### WHAT IS REQUIRED:
The expected output is the data below, character for character, without its pictures.

### Web interface edit records:
______________________________
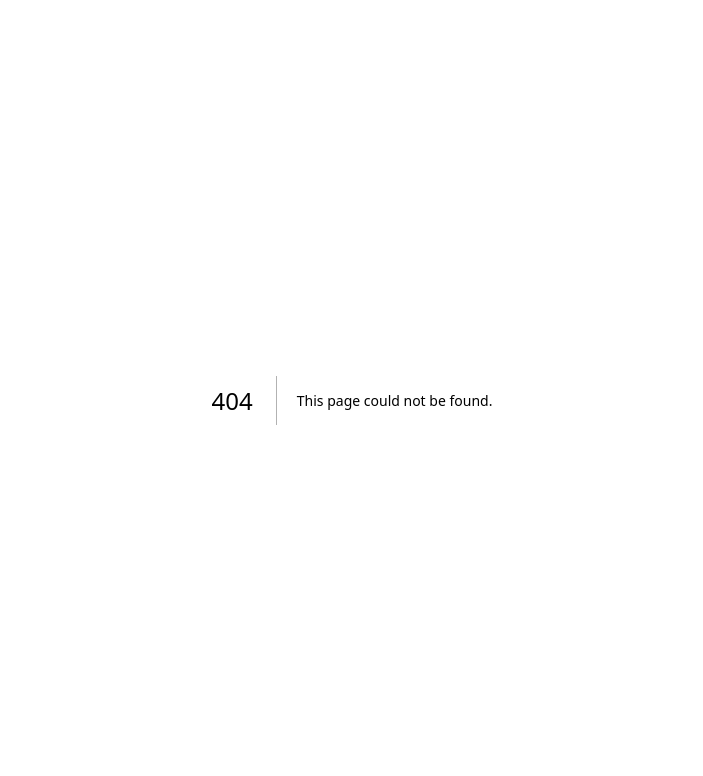
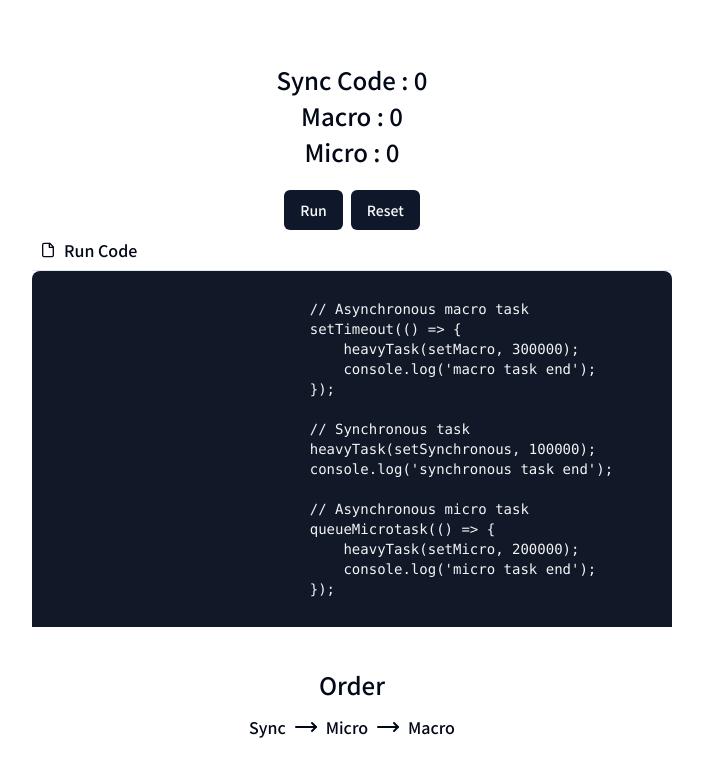
Before and after one commit to soomin9106/deepdive, a Next.js app in the folder deepdive/: page /async in a window 1280 px wide. Before the commit this address had no page. Shown: the top 776 px of the page, without its empty margins (288-991 px from the left). Built offline with nearby package versions, Linux system fonts and the light colour scheme.

Commit message:
JS Async

```diff
--- /dev/null
+++ b/deepdive/app/async/page.tsx
@@ -0,0 +1,113 @@
+'use client'
+import { Button } from '@/components/ui/button';
+import { MoveRight } from 'lucide-react';
+import React, { useState } from 'react';
+
+const Async = () => {
+    const [synchronous, setSynchronous] = useState<number>(0);
+    const [macro, setMacro] = useState<number>(0);
+    const [micro, setMicro] = useState<number>(0);
+
+    const reset = () => {
+        setSynchronous(0);
+        setMacro(0);
+        setMicro(0);
+    };
+
+    const heavyTask = (setFunc: { (value: React.SetStateAction<number>): void; (value: React.SetStateAction<number>): void; (value: React.SetStateAction<number>): void; (arg0: number): void; }, iter: number) => {
+        for (let i = 1; i <= iter; i++) {
+            setFunc(i);
+        }
+    };
+
+    const run = () => {
+        // Asynchronous macro task
+        setTimeout(() => {
+            heavyTask(setMacro, 300000);
+            console.log('macro task end');
+        });
+
+        // Synchronous task
+        heavyTask(setSynchronous, 100000);
+        console.log('synchronous task end');
+
+        // Asynchronous micro task
+        queueMicrotask(() => {
+            heavyTask(setMicro, 200000);
+            console.log('micro task end');
+        });
+    };
+
+    return (
+        <div className='flex flex-col h-screen w-full justify-center items-center'>
+            <div className='text-[24px]'>Sync Code : <span>{synchronous}</span></div>
+            <div className='text-[24px]'>Macro : <span>{macro}</span></div>
+            <div className='text-[24px]'>Micro : <span>{micro}</span></div>
+            <div className='flex space-x-2 mt-5'>
+                <Button onClick={run}>Run</Button>
+                <Button onClick={reset}>Reset</Button>
+            </div>
+            <div className="flex flex-col w-[50%] ">
+                <div className="flex items-center p-2 border-b">
+                    <FileIcon className="w-4 h-4" />
+                    <span className="mx-2">Run Code</span>
+                </div>
+                <div className="flex-1">
+                    <pre className="w-full p-2 text-sm bg-gray-900 shiki-dark rounded-t-lg">
+                        <code className="text-gray-100">
+                            {`
+                                // Asynchronous macro task
+                                setTimeout(() => {
+                                    heavyTask(setMacro, 300000);
+                                    console.log('macro task end');
+                                });
+
+                                // Synchronous task
+                                heavyTask(setSynchronous, 100000);
+                                console.log('synchronous task end');
+
+                                // Asynchronous micro task
+                                queueMicrotask(() => {
+                                    heavyTask(setMicro, 200000);
+                                    console.log('micro task end');
+                                });
+                            `}
+                        </code>
+                    </pre>
+                </div>
+            </div>
+            <div className='flex flex-col space-y-3 mt-10 items-center'>
+                <h1 className='text-[24px]'>Order</h1>
+                <div className='flex flex-row space-x-2'>
+                    <span>Sync</span>
+                    <MoveRight />
+                    <span>Micro</span>
+                    <MoveRight />
+                    <span>Macro</span>
+                </div>
+            </div>
+        </div>
+    );
+}
+
+export default Async
+
+function FileIcon(props: React.JSX.IntrinsicAttributes & React.SVGProps<SVGSVGElement>) {
+    return (
+        <svg
+            {...props}
+            xmlns="http://www.w3.org/2000/svg"
+            width="24"
+            height="24"
+            viewBox="0 0 24 24"
+            fill="none"
+            stroke="currentColor"
+            strokeWidth="2"
+            strokeLinecap="round"
+            strokeLinejoin="round"
+        >
+            <path d="M14.5 2H6a2 2 0 0 0-2 2v16a2 2 0 0 0 2 2h12a2 2 0 0 0 2-2V7.5L14.5 2z" />
+            <polyline points="14 2 14 8 20 8" />
+        </svg>
+    )
+}
--- a/deepdive/app/page.tsx
+++ b/deepdive/app/page.tsx
@@ -41,6 +41,7 @@ export default function Home() {
       <div className="flex justify-center items-center w-full h-full">
         <div className='grid grid-cols-4 gap-4'>
           <Tag name={"Render"} url={"/render"} />
+          <Tag name={"JS Async"} url={"/async"} />
           <Tag name={"Memoization"} url={"/memoization"} />
         </div>
       </div>
```
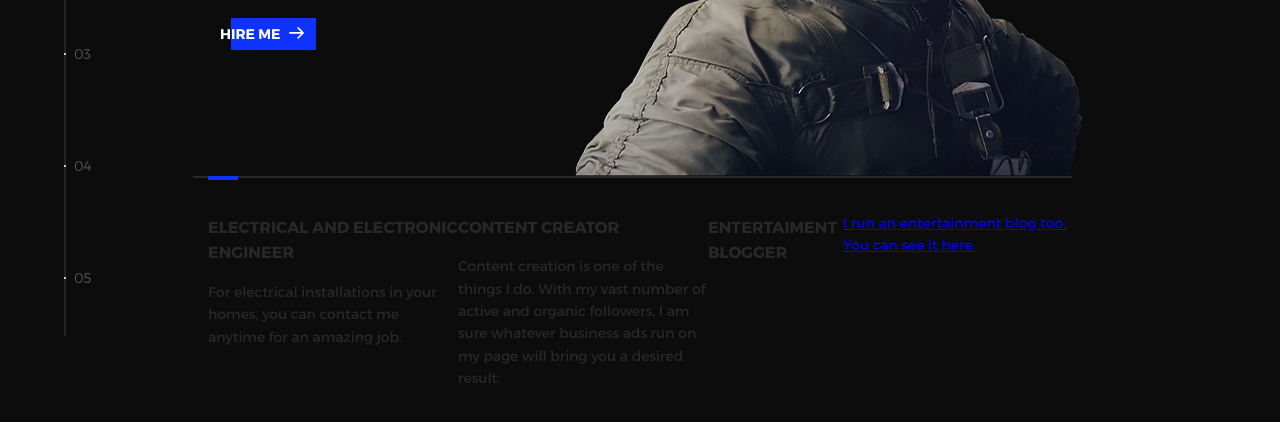
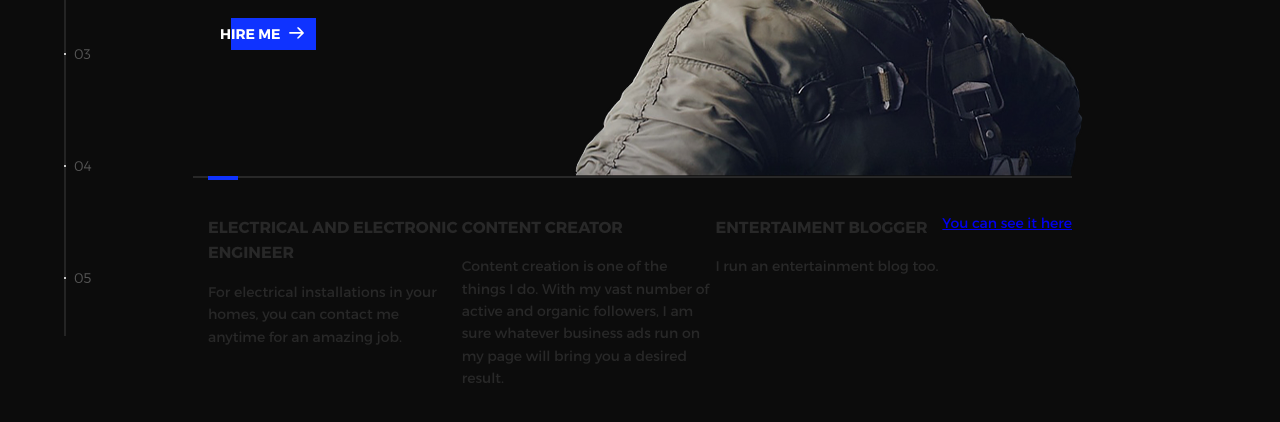
Before and after one commit to zionmosesh/VyrexVictor, a plain HTML site: page index.html in a window 1280 px wide. Shown: the part 344-766 px from the top of the page. Drawn offline with nearby package versions, Linux system fonts and the light colour scheme.

Commit message:
Update index.html

```diff
--- a/index.html
+++ b/index.html
@@ -70,7 +70,8 @@
                 </a>
                 <a href="#0">
                   <h3>Entertaiment Blogger</h3>
-                  <p>I run an entertainment blog too. You can see it <a href="https://www.zarmailoaded.com.ng"> here.</a> </p>
+                  <p>I run an entertainment blog too.</p>
+                <p>You can see it here <a href="https://www.zarmailoaded.com.ng"></a>
 
                 </a>
               </div>
```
______________________________
### COMPLETED TASK:
Before and after one commit to soomin9106/deepdive, a Next.js app in the folder deepdive/: page /async in a window 1280 px wide. Before the commit this address had no page. Shown: the top 776 px of the page, without its empty margins (288-991 px from the left). Built offline with nearby package versions, Linux system fonts and the light colour scheme.

Commit message:
JS Async

```diff
--- /dev/null
+++ b/deepdive/app/async/page.tsx
@@ -0,0 +1,113 @@
+'use client'
+import { Button } from '@/components/ui/button';
+import { MoveRight } from 'lucide-react';
+import React, { useState } from 'react';
+
+const Async = () => {
+    const [synchronous, setSynchronous] = useState<number>(0);
+    const [macro, setMacro] = useState<number>(0);
+    const [micro, setMicro] = useState<number>(0);
+
+    const reset = () => {
+        setSynchronous(0);
+        setMacro(0);
+        setMicro(0);
+    };
+
+    const heavyTask = (setFunc: { (value: React.SetStateAction<number>): void; (value: React.SetStateAction<number>): void; (value: React.SetStateAction<number>): void; (arg0: number): void; }, iter: number) => {
+        for (let i = 1; i <= iter; i++) {
+            setFunc(i);
+        }
+    };
+
+    const run = () => {
+        // Asynchronous macro task
+        setTimeout(() => {
+            heavyTask(setMacro, 300000);
+            console.log('macro task end');
+        });
+
+        // Synchronous task
+        heavyTask(setSynchronous, 100000);
+        console.log('synchronous task end');
+
+        // Asynchronous micro task
+        queueMicrotask(() => {
+            heavyTask(setMicro, 200000);
+            console.log('micro task end');
+        });
+    };
+
+    return (
+        <div className='flex flex-col h-screen w-full justify-center items-center'>
+            <div className='text-[24px]'>Sync Code : <span>{synchronous}</span></div>
+            <div className='text-[24px]'>Macro : <span>{macro}</span></div>
+            <div className='text-[24px]'>Micro : <span>{micro}</span></div>
+            <div className='flex space-x-2 mt-5'>
+                <Button onClick={run}>Run</Button>
+                <Button onClick={reset}>Reset</Button>
+            </div>
+            <div className="flex flex-col w-[50%] ">
+                <div className="flex items-center p-2 border-b">
+                    <FileIcon className="w-4 h-4" />
+                    <span className="mx-2">Run Code</span>
+                </div>
+                <div className="flex-1">
+                    <pre className="w-full p-2 text-sm bg-gray-900 shiki-dark rounded-t-lg">
+                        <code className="text-gray-100">
+                            {`
+                                // Asynchronous macro task
+                                setTimeout(() => {
+                                    heavyTask(setMacro, 300000);
+                                    console.log('macro task end');
+                                });
+
+                                // Synchronous task
+                                heavyTask(setSynchronous, 100000);
+                                console.log('synchronous task end');
+
+                                // Asynchronous micro task
+                                queueMicrotask(() => {
+                                    heavyTask(setMicro, 200000);
+                                    console.log('micro task end');
+                                });
+                            `}
+                        </code>
+                    </pre>
+                </div>
+            </div>
+            <div className='flex flex-col space-y-3 mt-10 items-center'>
+                <h1 className='text-[24px]'>Order</h1>
+                <div className='flex flex-row space-x-2'>
+                    <span>Sync</span>
+                    <MoveRight />
+                    <span>Micro</span>
+                    <MoveRight />
+                    <span>Macro</span>
+                </div>
+            </div>
+        </div>
+    );
+}
+
+export default Async
+
+function FileIcon(props: React.JSX.IntrinsicAttributes & React.SVGProps<SVGSVGElement>) {
+    return (
+        <svg
+            {...props}
+            xmlns="http://www.w3.org/2000/svg"
+            width="24"
+            height="24"
+            viewBox="0 0 24 24"
+            fill="none"
+            stroke="currentColor"
+            strokeWidth="2"
+            strokeLinecap="round"
+            strokeLinejoin="round"
+        >
+            <path d="M14.5 2H6a2 2 0 0 0-2 2v16a2 2 0 0 0 2 2h12a2 2 0 0 0 2-2V7.5L14.5 2z" />
+            <polyline points="14 2 14 8 20 8" />
+        </svg>
+    )
+}
--- a/deepdive/app/page.tsx
+++ b/deepdive/app/page.tsx
@@ -41,6 +41,7 @@ export default function Home() {
       <div className="flex justify-center items-center w-full h-full">
         <div className='grid grid-cols-4 gap-4'>
           <Tag name={"Render"} url={"/render"} />
+          <Tag name={"JS Async"} url={"/async"} />
           <Tag name={"Memoization"} url={"/memoization"} />
         </div>
       </div>
```
Before and after one commit to zionmosesh/VyrexVictor, a plain HTML site: page index.html in a window 1280 px wide. Shown: the part 344-766 px from the top of the page. Drawn offline with nearby package versions, Linux system fonts and the light colour scheme.

Commit message:
Update index.html

```diff
--- a/index.html
+++ b/index.html
@@ -70,7 +70,8 @@
                 </a>
                 <a href="#0">
                   <h3>Entertaiment Blogger</h3>
-                  <p>I run an entertainment blog too. You can see it <a href="https://www.zarmailoaded.com.ng"> here.</a> </p>
+                  <p>I run an entertainment blog too.</p>
+                <p>You can see it here <a href="https://www.zarmailoaded.com.ng"></a>
 
                 </a>
               </div>
```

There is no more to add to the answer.